* **WHAT THE TASK REQUIRES**
An acceptable answer contains every record below, unchanged, and no pictures.

* **EXTRACTED MATERIAL**
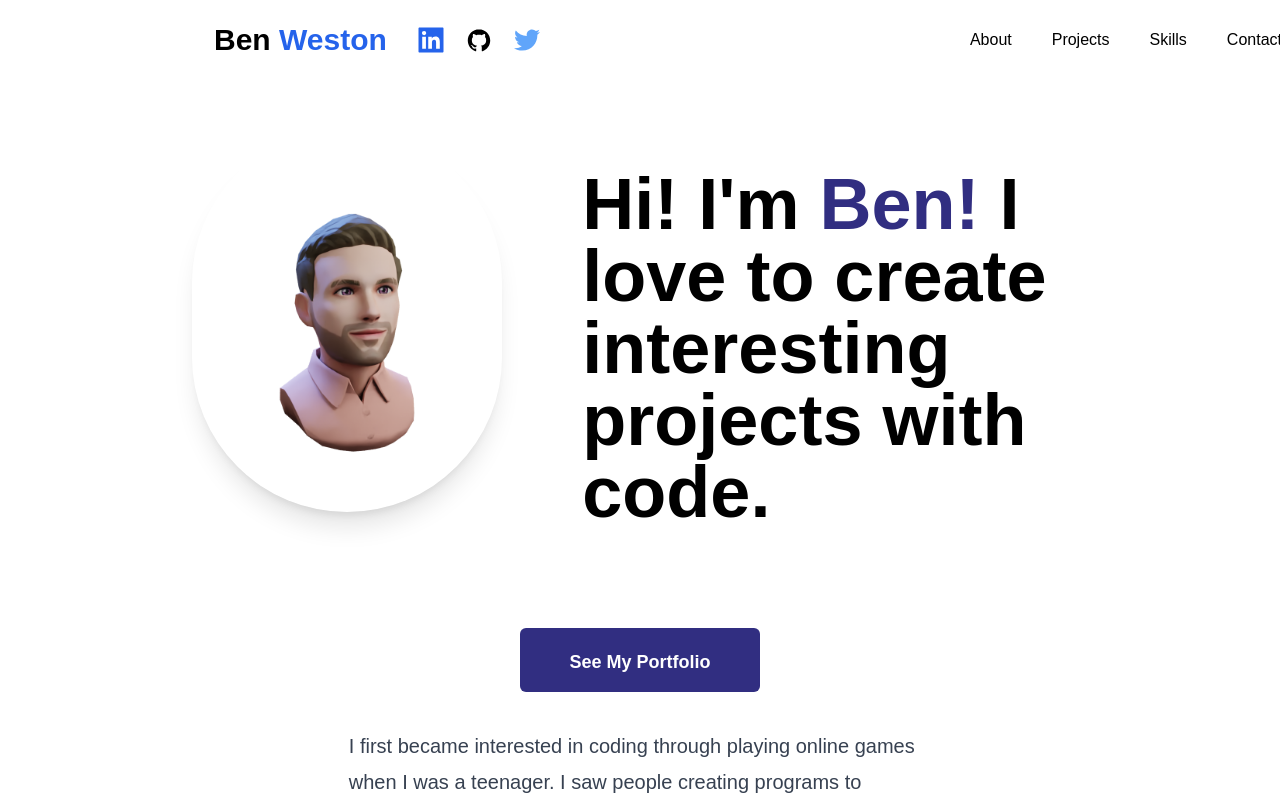
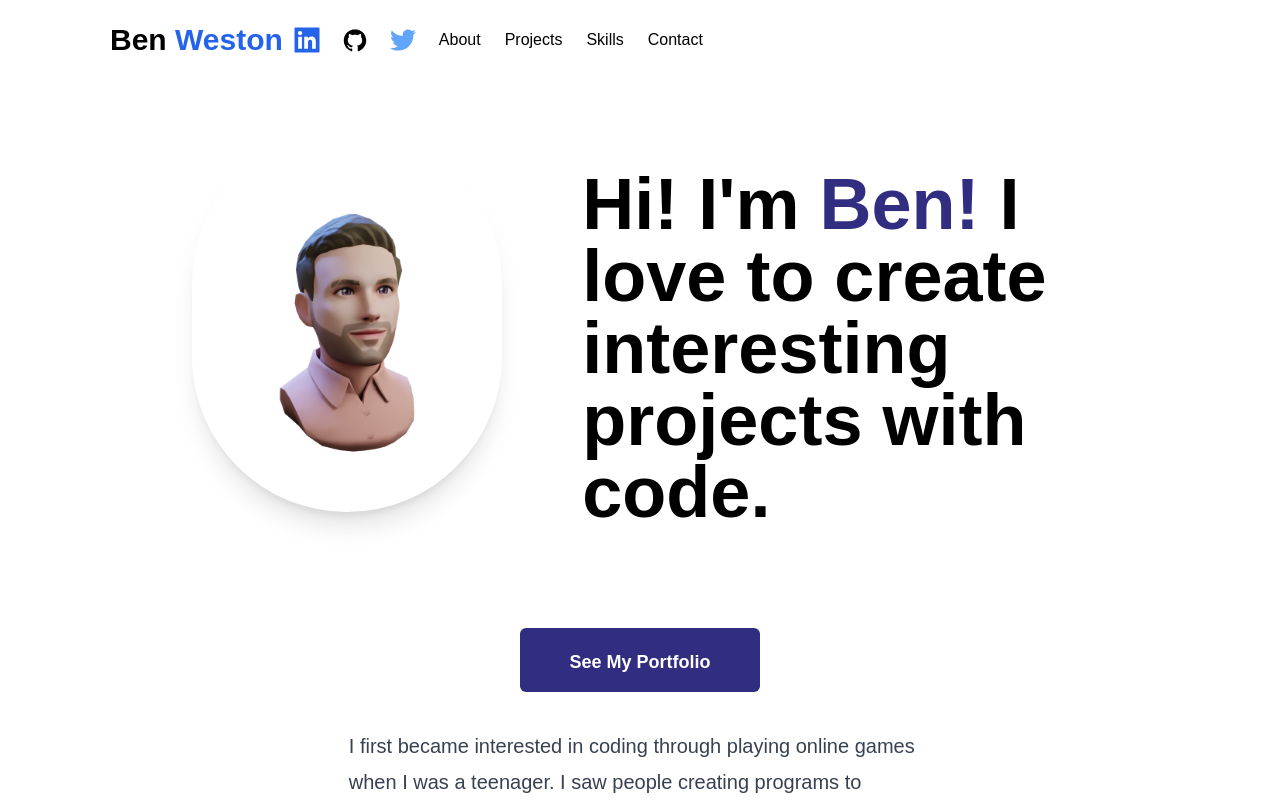
Before and after one commit to benwestondigital/next-portfolio, a Next.js app: page / in a window 1280 px wide. Shown: the top 800 px of the page. Built offline with nearby package versions, Linux system fonts and the light colour scheme.

Commit message:
changing widths

```diff
--- a/components/NavLinks.jsx
+++ b/components/NavLinks.jsx
@@ -5,7 +5,7 @@ import { navLinks } from '../utils';
 const NavLinks = ({ path }) => {
   return (
     <div className='hidden md:block'>
-      <div className='ml-10 flex items-baseline space-x-4'>
+      <div className='flex items-baseline '>
         {navLinks.map(link => {
           return (
             <div key={link.path}>
--- a/components/Navbar.jsx
+++ b/components/Navbar.jsx
@@ -12,13 +12,11 @@ const Navbar = () => {
   const router = useRouter();
   const path = router.pathname;
   return (
-    <div>
-      <nav className='fixed z-20 bg-white w-full'>
+      <nav className='container fixed z-20 bg-white'>
         <div className='w-full'>
-          <div className='flex items-center h-20 w-full'>
-            <div className='flex items-center sm:mx-10 md:mx-20 justify-between w-full'>
-              {/* Logo Section */}
-              <div className='flex justify-center items-center flex-shrink-0 ml-10'>
+          <div className='flex items-center justify-between h-20'>
+            <div className='flex items-center justify-between '>
+              <div className='flex justify-center items-center flex-shrink-0'>
                 <Link
                   href='/'
                   passHref
@@ -27,7 +25,7 @@ const Navbar = () => {
                     Ben <span className='text-blue-600'>Weston</span>
                   </h1>
                 </Link>
-                <div className='hidden md:ml-5 md:flex'>
+                <div className='hidden md:flex'>
                   <a
                     href='https://www.linkedin.com/in/ben-weston-b19420175/'
                     target='_blank'
@@ -58,7 +56,6 @@ const Navbar = () => {
         </div>
         <MobileLinks path={path} isOpen={isOpen} setIsOpen={setIsOpen}/>
       </nav>
-    </div>
   );
 };
 
```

* **TASK RESPONSE**
Before and after one commit to benwestondigital/next-portfolio, a Next.js app: page / in a window 1280 px wide. Shown: the top 800 px of the page. Built offline with nearby package versions, Linux system fonts and the light colour scheme.

Commit message:
changing widths

```diff
--- a/components/NavLinks.jsx
+++ b/components/NavLinks.jsx
@@ -5,7 +5,7 @@ import { navLinks } from '../utils';
 const NavLinks = ({ path }) => {
   return (
     <div className='hidden md:block'>
-      <div className='ml-10 flex items-baseline space-x-4'>
+      <div className='flex items-baseline '>
         {navLinks.map(link => {
           return (
             <div key={link.path}>
--- a/components/Navbar.jsx
+++ b/components/Navbar.jsx
@@ -12,13 +12,11 @@ const Navbar = () => {
   const router = useRouter();
   const path = router.pathname;
   return (
-    <div>
-      <nav className='fixed z-20 bg-white w-full'>
+      <nav className='container fixed z-20 bg-white'>
         <div className='w-full'>
-          <div className='flex items-center h-20 w-full'>
-            <div className='flex items-center sm:mx-10 md:mx-20 justify-between w-full'>
-              {/* Logo Section */}
-              <div className='flex justify-center items-center flex-shrink-0 ml-10'>
+          <div className='flex items-center justify-between h-20'>
+            <div className='flex items-center justify-between '>
+              <div className='flex justify-center items-center flex-shrink-0'>
                 <Link
                   href='/'
                   passHref
@@ -27,7 +25,7 @@ const Navbar = () => {
                     Ben <span className='text-blue-600'>Weston</span>
                   </h1>
                 </Link>
-                <div className='hidden md:ml-5 md:flex'>
+                <div className='hidden md:flex'>
                   <a
                     href='https://www.linkedin.com/in/ben-weston-b19420175/'
                     target='_blank'
@@ -58,7 +56,6 @@ const Navbar = () => {
         </div>
         <MobileLinks path={path} isOpen={isOpen} setIsOpen={setIsOpen}/>
       </nav>
-    </div>
   );
 };
 
```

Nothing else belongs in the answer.